Would you reproduce the data below exactly, please, leaving out its images?

== == ==

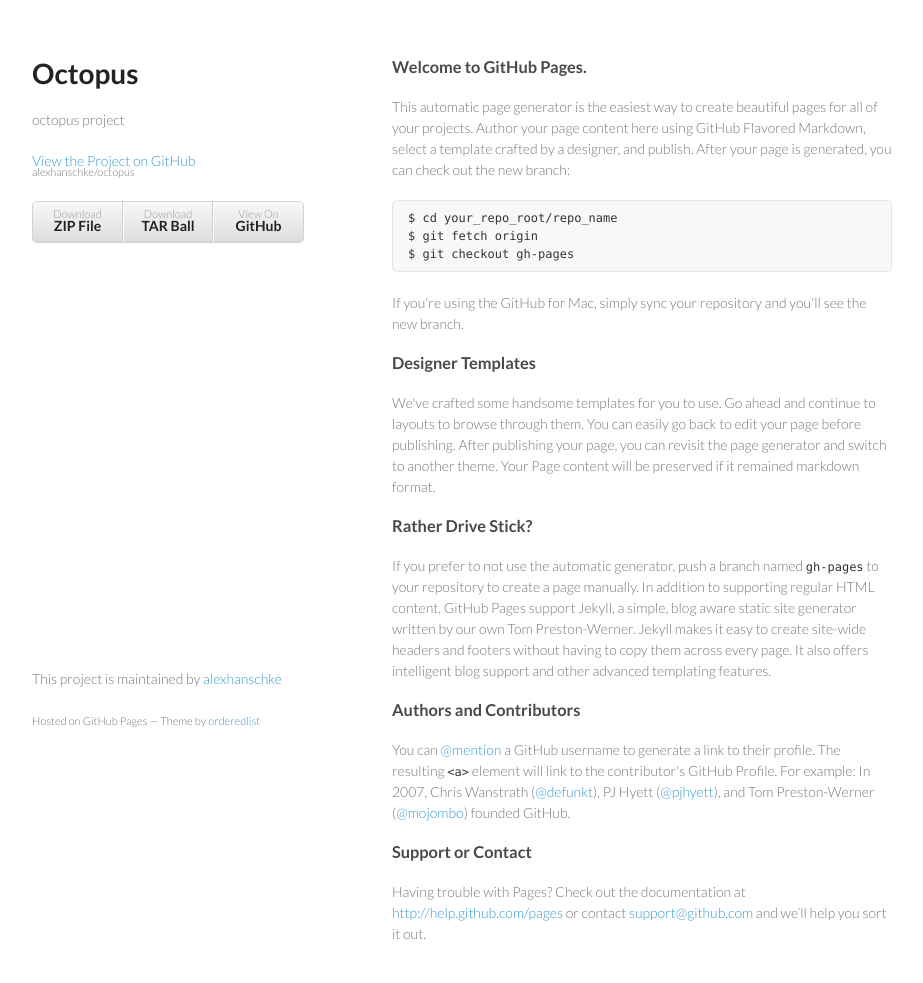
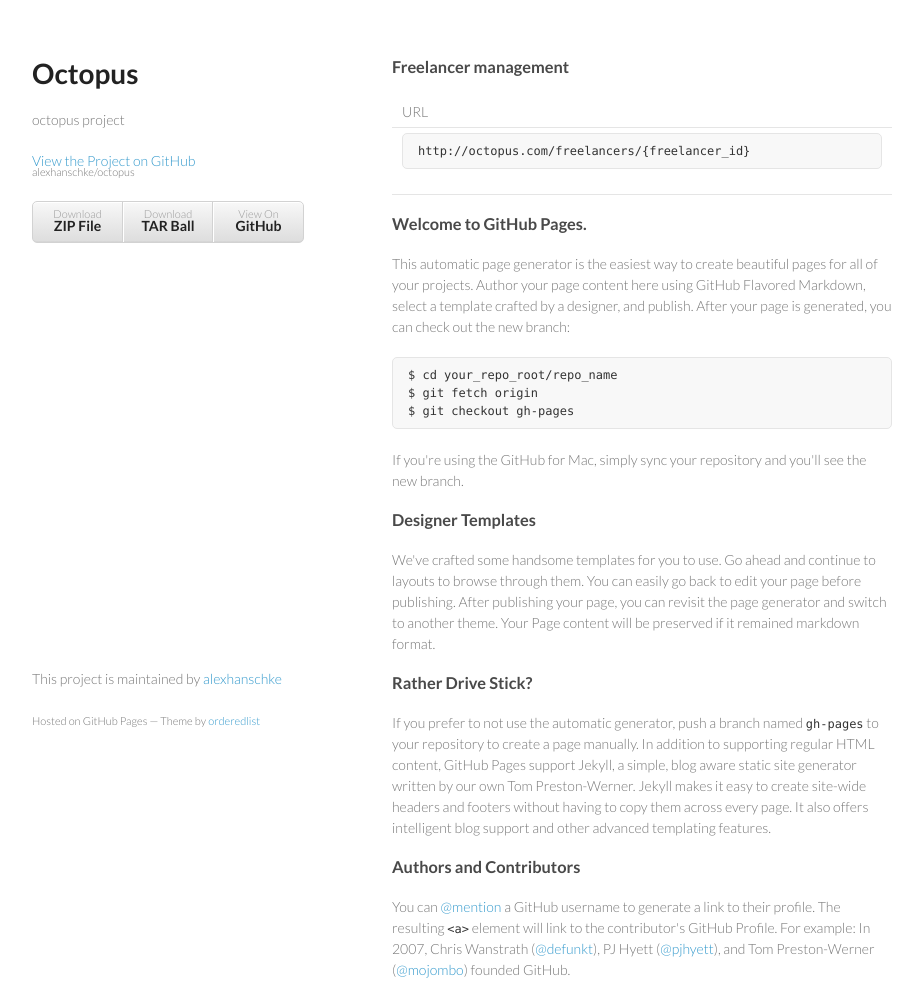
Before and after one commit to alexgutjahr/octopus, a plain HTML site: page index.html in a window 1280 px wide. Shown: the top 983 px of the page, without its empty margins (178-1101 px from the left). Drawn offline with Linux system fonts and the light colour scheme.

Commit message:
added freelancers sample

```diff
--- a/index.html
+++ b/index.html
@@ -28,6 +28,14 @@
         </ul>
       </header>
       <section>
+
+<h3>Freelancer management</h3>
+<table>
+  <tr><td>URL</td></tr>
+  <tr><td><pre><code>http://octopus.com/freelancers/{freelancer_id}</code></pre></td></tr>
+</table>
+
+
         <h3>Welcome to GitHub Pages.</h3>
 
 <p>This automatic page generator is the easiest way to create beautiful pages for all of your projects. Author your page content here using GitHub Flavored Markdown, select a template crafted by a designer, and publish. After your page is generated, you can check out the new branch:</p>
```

== == ==

Response below ::
Before and after one commit to alexgutjahr/octopus, a plain HTML site: page index.html in a window 1280 px wide. Shown: the top 983 px of the page, without its empty margins (178-1101 px from the left). Drawn offline with Linux system fonts and the light colour scheme.

Commit message:
added freelancers sample

```diff
--- a/index.html
+++ b/index.html
@@ -28,6 +28,14 @@
         </ul>
       </header>
       <section>
+
+<h3>Freelancer management</h3>
+<table>
+  <tr><td>URL</td></tr>
+  <tr><td><pre><code>http://octopus.com/freelancers/{freelancer_id}</code></pre></td></tr>
+</table>
+
+
         <h3>Welcome to GitHub Pages.</h3>
 
 <p>This automatic page generator is the easiest way to create beautiful pages for all of your projects. Author your page content here using GitHub Flavored Markdown, select a template crafted by a designer, and publish. After your page is generated, you can check out the new branch:</p>
```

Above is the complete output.